What the task requires: Copy each line in the data that includes the word "index".
Start of Extracted entries
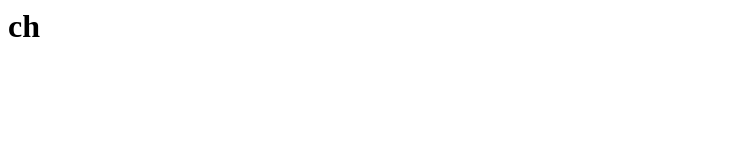
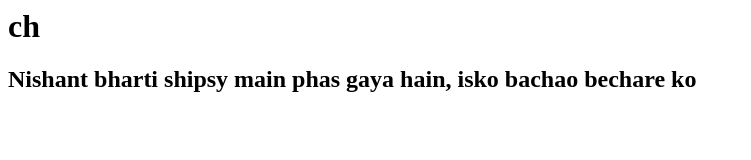
Before and after one commit to CMS-NewsPortal/cms-frontend, a plain HTML site: page index.html in a window 1280 px wide. Shown: the whole page, without its empty margins (0-751 px from the left). Drawn offline with Linux system fonts and the light colour scheme.

Commit message:
nishant is changed

```diff
--- a/index.html
+++ b/index.html
@@ -6,5 +6,6 @@
 </head>
 <body>
     <h1>ch</h1>
+    <h2>Nishant bharti shipsy main phas gaya hain, isko bachao bechare ko</h2>
 </body>
 </html>
```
End of Extracted entries
Output for this exercise:
Before and after one commit to CMS-NewsPortal/cms-frontend, a plain HTML site: page index.html in a window 1280 px wide. Shown: the whole page, without its empty margins (0-751 px from the left). Drawn offline with Linux system fonts and the light colour scheme.
--- a/index.html
+++ b/index.html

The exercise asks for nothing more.